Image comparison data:
-------------------------

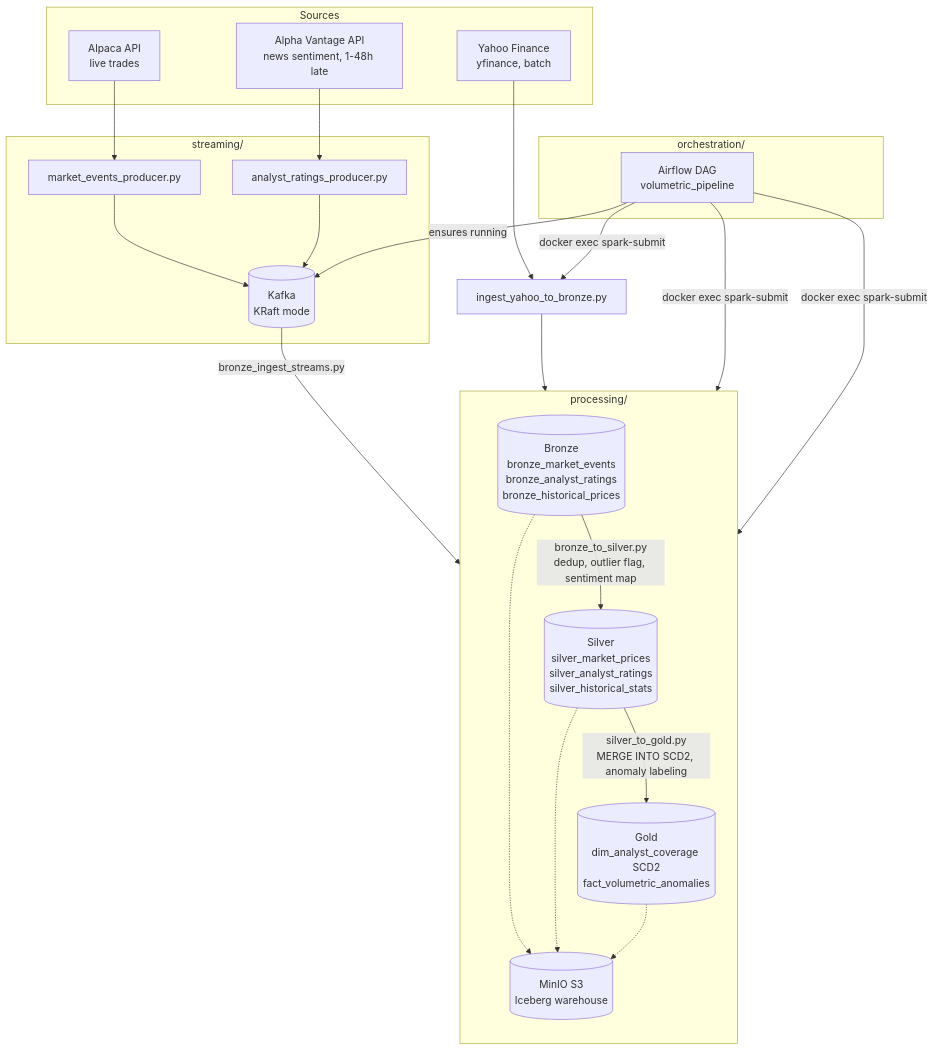
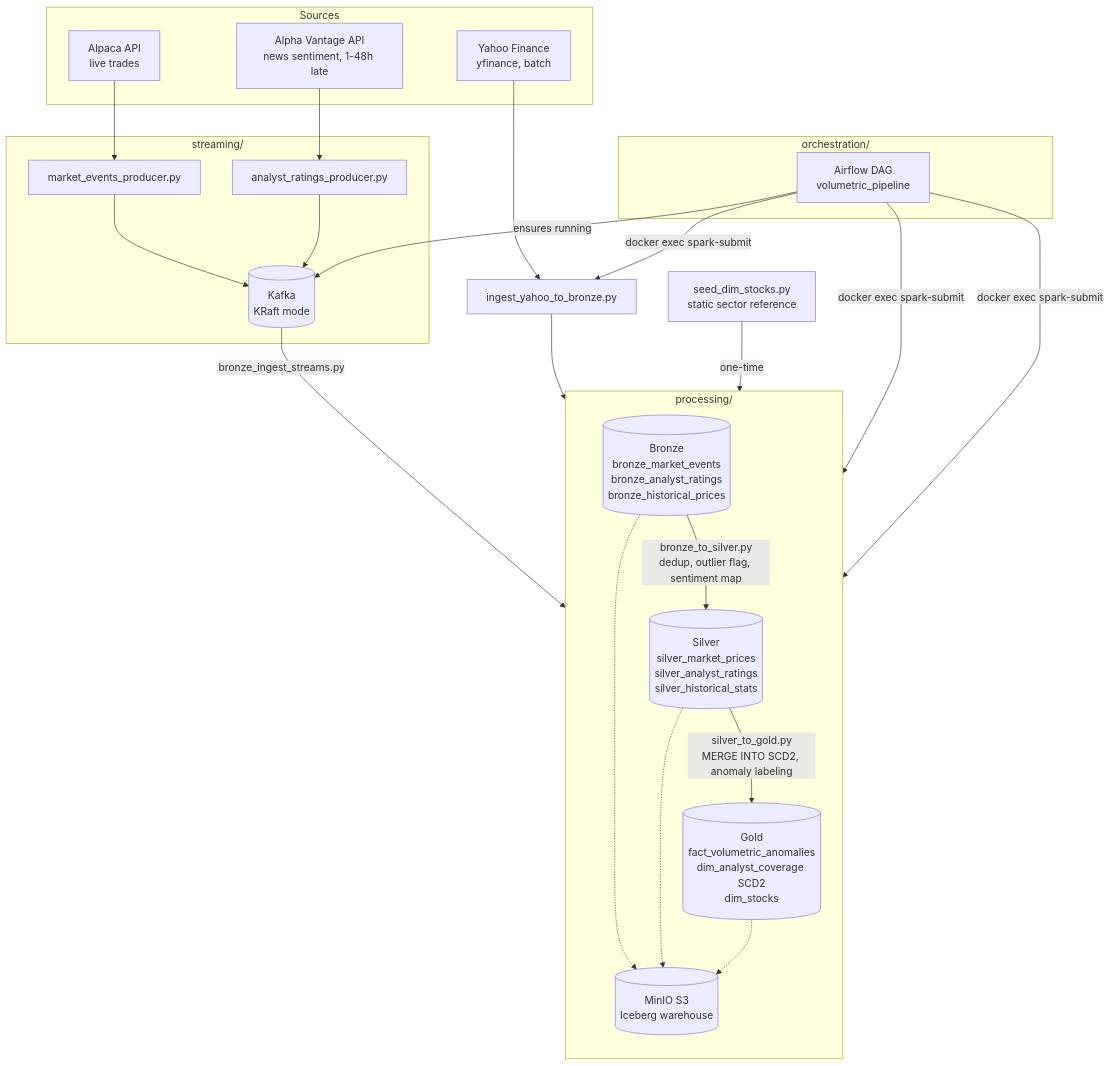
The diagram in docs/architecture.md (Data-Engineering-Final-Project/project), drawn with Mermaid before and after one commit. The commit also changed other lines of this file and 1 other file, not shown here.

````diff
--- a/docs/architecture.md
+++ b/docs/architecture.md
@@ -8,44 +8,45 @@
 ```mermaid
 flowchart TB
     subgraph Sources
         Alpaca[Alpaca API<br/>live trades]
         AlphaVantage[Alpha Vantage API<br/>news sentiment, 1-48h late]
         Yahoo[Yahoo Finance<br/>yfinance, batch]
     end
 
     subgraph Streaming["streaming/"]
         Kafka[(Kafka<br/>KRaft mode)]
         MEP[market_events_producer.py]
         ARP[analyst_ratings_producer.py]
     end
 
     subgraph Processing["processing/"]
         direction TB
         Bronze[(Bronze<br/>bronze_market_events<br/>bronze_analyst_ratings<br/>bronze_historical_prices)]
         Silver[(Silver<br/>silver_market_prices<br/>silver_analyst_ratings<br/>silver_historical_stats)]
-        Gold[(Gold<br/>dim_analyst_coverage SCD2<br/>fact_volumetric_anomalies)]
+        Gold[(Gold<br/>fact_volumetric_anomalies<br/>dim_analyst_coverage SCD2<br/>dim_stocks)]
         MinIO[(MinIO S3<br/>Iceberg warehouse)]
     end
 
     subgraph Orchestration["orchestration/"]
         Airflow[Airflow DAG<br/>volumetric_pipeline]
     end
 
     Alpaca --> MEP --> Kafka
     AlphaVantage --> ARP --> Kafka
     Yahoo --> Yahoo_job[ingest_yahoo_to_bronze.py]
 
     Kafka -->|bronze_ingest_streams.py| Bronze
     Yahoo_job --> Bronze
     Bronze -->|bronze_to_silver.py<br/>dedup, outlier flag, sentiment map| Silver
     Silver -->|silver_to_gold.py<br/>MERGE INTO SCD2, anomaly labeling| Gold
+    Seed[seed_dim_stocks.py<br/>static sector reference] -->|one-time| Gold
 
     Bronze -.-> MinIO
     Silver -.-> MinIO
     Gold -.-> MinIO
 
     Airflow -->|docker exec spark-submit| Yahoo_job
     Airflow -->|docker exec spark-submit| Bronze
     Airflow -->|docker exec spark-submit| Silver
     Airflow -->|ensures running| Kafka
 ```
````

-------------------------

- TASK BRIEF
Hand back the data exactly as it appears, with all pictures cut.

- ANSWER TO THIS TASK
The diagram in docs/architecture.md (Data-Engineering-Final-Project/project), drawn with Mermaid before and after one commit. The commit also changed other lines of this file and 1 other file, not shown here.

````diff
--- a/docs/architecture.md
+++ b/docs/architecture.md
@@ -8,44 +8,45 @@
 ```mermaid
 flowchart TB
     subgraph Sources
         Alpaca[Alpaca API<br/>live trades]
         AlphaVantage[Alpha Vantage API<br/>news sentiment, 1-48h late]
         Yahoo[Yahoo Finance<br/>yfinance, batch]
     end
 
     subgraph Streaming["streaming/"]
         Kafka[(Kafka<br/>KRaft mode)]
         MEP[market_events_producer.py]
         ARP[analyst_ratings_producer.py]
     end
 
     subgraph Processing["processing/"]
         direction TB
         Bronze[(Bronze<br/>bronze_market_events<br/>bronze_analyst_ratings<br/>bronze_historical_prices)]
         Silver[(Silver<br/>silver_market_prices<br/>silver_analyst_ratings<br/>silver_historical_stats)]
-        Gold[(Gold<br/>dim_analyst_coverage SCD2<br/>fact_volumetric_anomalies)]
+        Gold[(Gold<br/>fact_volumetric_anomalies<br/>dim_analyst_coverage SCD2<br/>dim_stocks)]
         MinIO[(MinIO S3<br/>Iceberg warehouse)]
     end
 
     subgraph Orchestration["orchestration/"]
         Airflow[Airflow DAG<br/>volumetric_pipeline]
     end
 
     Alpaca --> MEP --> Kafka
     AlphaVantage --> ARP --> Kafka
     Yahoo --> Yahoo_job[ingest_yahoo_to_bronze.py]
 
     Kafka -->|bronze_ingest_streams.py| Bronze
     Yahoo_job --> Bronze
     Bronze -->|bronze_to_silver.py<br/>dedup, outlier flag, sentiment map| Silver
     Silver -->|silver_to_gold.py<br/>MERGE INTO SCD2, anomaly labeling| Gold
+    Seed[seed_dim_stocks.py<br/>static sector reference] -->|one-time| Gold
 
     Bronze -.-> MinIO
     Silver -.-> MinIO
     Gold -.-> MinIO
 
     Airflow -->|docker exec spark-submit| Yahoo_job
     Airflow -->|docker exec spark-submit| Bronze
     Airflow -->|docker exec spark-submit| Silver
     Airflow -->|ensures running| Kafka
 ```
````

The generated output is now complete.